* What the task asks *
The whole listing should be written out again exactly.

*** Opening of Data provided ***

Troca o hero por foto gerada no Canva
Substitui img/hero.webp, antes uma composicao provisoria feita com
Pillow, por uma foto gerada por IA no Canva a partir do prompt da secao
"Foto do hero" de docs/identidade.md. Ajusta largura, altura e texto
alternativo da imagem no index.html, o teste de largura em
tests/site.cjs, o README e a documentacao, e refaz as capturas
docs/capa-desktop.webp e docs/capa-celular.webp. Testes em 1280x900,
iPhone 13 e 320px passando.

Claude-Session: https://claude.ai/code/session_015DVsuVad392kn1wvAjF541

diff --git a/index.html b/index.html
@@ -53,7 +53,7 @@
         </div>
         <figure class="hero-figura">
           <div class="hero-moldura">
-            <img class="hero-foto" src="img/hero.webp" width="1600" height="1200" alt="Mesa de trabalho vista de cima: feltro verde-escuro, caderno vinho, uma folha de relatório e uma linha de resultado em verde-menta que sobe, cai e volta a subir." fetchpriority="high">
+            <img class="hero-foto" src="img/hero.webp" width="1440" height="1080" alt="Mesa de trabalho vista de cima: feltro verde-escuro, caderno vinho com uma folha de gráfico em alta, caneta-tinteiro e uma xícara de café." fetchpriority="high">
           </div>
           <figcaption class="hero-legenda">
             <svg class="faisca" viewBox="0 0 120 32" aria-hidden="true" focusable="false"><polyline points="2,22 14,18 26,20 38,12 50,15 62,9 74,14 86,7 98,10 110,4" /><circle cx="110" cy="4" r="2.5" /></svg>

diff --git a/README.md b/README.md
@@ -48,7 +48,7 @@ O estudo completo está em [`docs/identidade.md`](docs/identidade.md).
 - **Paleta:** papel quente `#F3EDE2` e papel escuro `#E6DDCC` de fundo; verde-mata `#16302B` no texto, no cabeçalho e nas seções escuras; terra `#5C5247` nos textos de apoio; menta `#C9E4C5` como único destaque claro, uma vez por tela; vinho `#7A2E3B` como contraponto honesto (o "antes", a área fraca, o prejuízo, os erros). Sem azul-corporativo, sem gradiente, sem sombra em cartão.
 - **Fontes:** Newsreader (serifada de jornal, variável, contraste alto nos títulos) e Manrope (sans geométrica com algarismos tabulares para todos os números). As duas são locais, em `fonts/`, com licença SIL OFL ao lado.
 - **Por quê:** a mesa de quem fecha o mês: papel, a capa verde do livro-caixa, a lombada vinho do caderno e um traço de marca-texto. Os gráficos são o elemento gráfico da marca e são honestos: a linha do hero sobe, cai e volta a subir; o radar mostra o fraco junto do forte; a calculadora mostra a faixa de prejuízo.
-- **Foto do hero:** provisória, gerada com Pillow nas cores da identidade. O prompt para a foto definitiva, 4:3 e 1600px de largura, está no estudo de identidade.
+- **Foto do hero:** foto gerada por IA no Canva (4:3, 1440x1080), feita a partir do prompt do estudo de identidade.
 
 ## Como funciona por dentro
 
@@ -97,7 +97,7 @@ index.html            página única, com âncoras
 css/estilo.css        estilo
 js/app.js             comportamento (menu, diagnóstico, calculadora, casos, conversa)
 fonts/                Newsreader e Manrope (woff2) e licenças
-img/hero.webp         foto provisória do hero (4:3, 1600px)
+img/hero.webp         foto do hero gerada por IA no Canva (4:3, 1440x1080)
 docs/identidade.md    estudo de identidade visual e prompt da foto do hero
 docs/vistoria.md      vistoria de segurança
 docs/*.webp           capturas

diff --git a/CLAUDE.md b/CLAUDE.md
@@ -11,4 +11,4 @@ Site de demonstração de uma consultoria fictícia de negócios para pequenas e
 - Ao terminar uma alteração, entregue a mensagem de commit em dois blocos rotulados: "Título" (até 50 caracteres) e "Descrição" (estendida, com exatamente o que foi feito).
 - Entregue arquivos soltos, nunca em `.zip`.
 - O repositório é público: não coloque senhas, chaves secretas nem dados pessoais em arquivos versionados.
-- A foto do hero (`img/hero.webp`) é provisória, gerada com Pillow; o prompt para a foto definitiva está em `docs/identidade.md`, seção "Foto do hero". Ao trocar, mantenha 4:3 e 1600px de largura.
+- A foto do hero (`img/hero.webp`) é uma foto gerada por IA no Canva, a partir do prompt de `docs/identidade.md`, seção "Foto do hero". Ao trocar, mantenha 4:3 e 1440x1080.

*** Close of Data provided ***

* Solution *
Troca o hero por foto gerada no Canva
Substitui img/hero.webp, antes uma composicao provisoria feita com
Pillow, por uma foto gerada por IA no Canva a partir do prompt da secao
"Foto do hero" de docs/identidade.md. Ajusta largura, altura e texto
alternativo da imagem no index.html, o teste de largura em
tests/site.cjs, o README e a documentacao, e refaz as capturas
docs/capa-desktop.webp e docs/capa-celular.webp. Testes em 1280x900,
iPhone 13 e 320px passando.

Claude-Session: https://claude.ai/code/session_015DVsuVad392kn1wvAjF541

diff --git a/index.html b/index.html
@@ -53,7 +53,7 @@
         </div>
         <figure class="hero-figura">
           <div class="hero-moldura">
-            <img class="hero-foto" src="img/hero.webp" width="1600" height="1200" alt="Mesa de trabalho vista de cima: feltro verde-escuro, caderno vinho, uma folha de relatório e uma linha de resultado em verde-menta que sobe, cai e volta a subir." fetchpriority="high">
+            <img class="hero-foto" src="img/hero.webp" width="1440" height="1080" alt="Mesa de trabalho vista de cima: feltro verde-escuro, caderno vinho com uma folha de gráfico em alta, caneta-tinteiro e uma xícara de café." fetchpriority="high">
           </div>
           <figcaption class="hero-legenda">
             <svg class="faisca" viewBox="0 0 120 32" aria-hidden="true" focusable="false"><polyline points="2,22 14,18 26,20 38,12 50,15 62,9 74,14 86,7 98,10 110,4" /><circle cx="110" cy="4" r="2.5" /></svg>

diff --git a/README.md b/README.md
@@ -48,7 +48,7 @@ O estudo completo está em [`docs/identidade.md`](docs/identidade.md).
 - **Paleta:** papel quente `#F3EDE2` e papel escuro `#E6DDCC` de fundo; verde-mata `#16302B` no texto, no cabeçalho e nas seções escuras; terra `#5C5247` nos textos de apoio; menta `#C9E4C5` como único destaque claro, uma vez por tela; vinho `#7A2E3B` como contraponto honesto (o "antes", a área fraca, o prejuízo, os erros). Sem azul-corporativo, sem gradiente, sem sombra em cartão.
 - **Fontes:** Newsreader (serifada de jornal, variável, contraste alto nos títulos) e Manrope (sans geométrica com algarismos tabulares para todos os números). As duas são locais, em `fonts/`, com licença SIL OFL ao lado.
 - **Por quê:** a mesa de quem fecha o mês: papel, a capa verde do livro-caixa, a lombada vinho do caderno e um traço de marca-texto. Os gráficos são o elemento gráfico da marca e são honestos: a linha do hero sobe, cai e volta a subir; o radar mostra o fraco junto do forte; a calculadora mostra a faixa de prejuízo.
-- **Foto do hero:** provisória, gerada com Pillow nas cores da identidade. O prompt para a foto definitiva, 4:3 e 1600px de largura, está no estudo de identidade.
+- **Foto do hero:** foto gerada por IA no Canva (4:3, 1440x1080), feita a partir do prompt do estudo de identidade.
 
 ## Como funciona por dentro
 
@@ -97,7 +97,7 @@ index.html            página única, com âncoras
 css/estilo.css        estilo
 js/app.js             comportamento (menu, diagnóstico, calculadora, casos, conversa)
 fonts/                Newsreader e Manrope (woff2) e licenças
-img/hero.webp         foto provisória do hero (4:3, 1600px)
+img/hero.webp         foto do hero gerada por IA no Canva (4:3, 1440x1080)
 docs/identidade.md    estudo de identidade visual e prompt da foto do hero
 docs/vistoria.md      vistoria de segurança
 docs/*.webp           capturas

diff --git a/CLAUDE.md b/CLAUDE.md
@@ -11,4 +11,4 @@ Site de demonstração de uma consultoria fictícia de negócios para pequenas e
 - Ao terminar uma alteração, entregue a mensagem de commit em dois blocos rotulados: "Título" (até 50 caracteres) e "Descrição" (estendida, com exatamente o que foi feito).
 - Entregue arquivos soltos, nunca em `.zip`.
 - O repositório é público: não coloque senhas, chaves secretas nem dados pessoais em arquivos versionados.
-- A foto do hero (`img/hero.webp`) é provisória, gerada com Pillow; o prompt para a foto definitiva está em `docs/identidade.md`, seção "Foto do hero". Ao trocar, mantenha 4:3 e 1600px de largura.
+- A foto do hero (`img/hero.webp`) é uma foto gerada por IA no Canva, a partir do prompt de `docs/identidade.md`, seção "Foto do hero". Ao trocar, mantenha 4:3 e 1440x1080.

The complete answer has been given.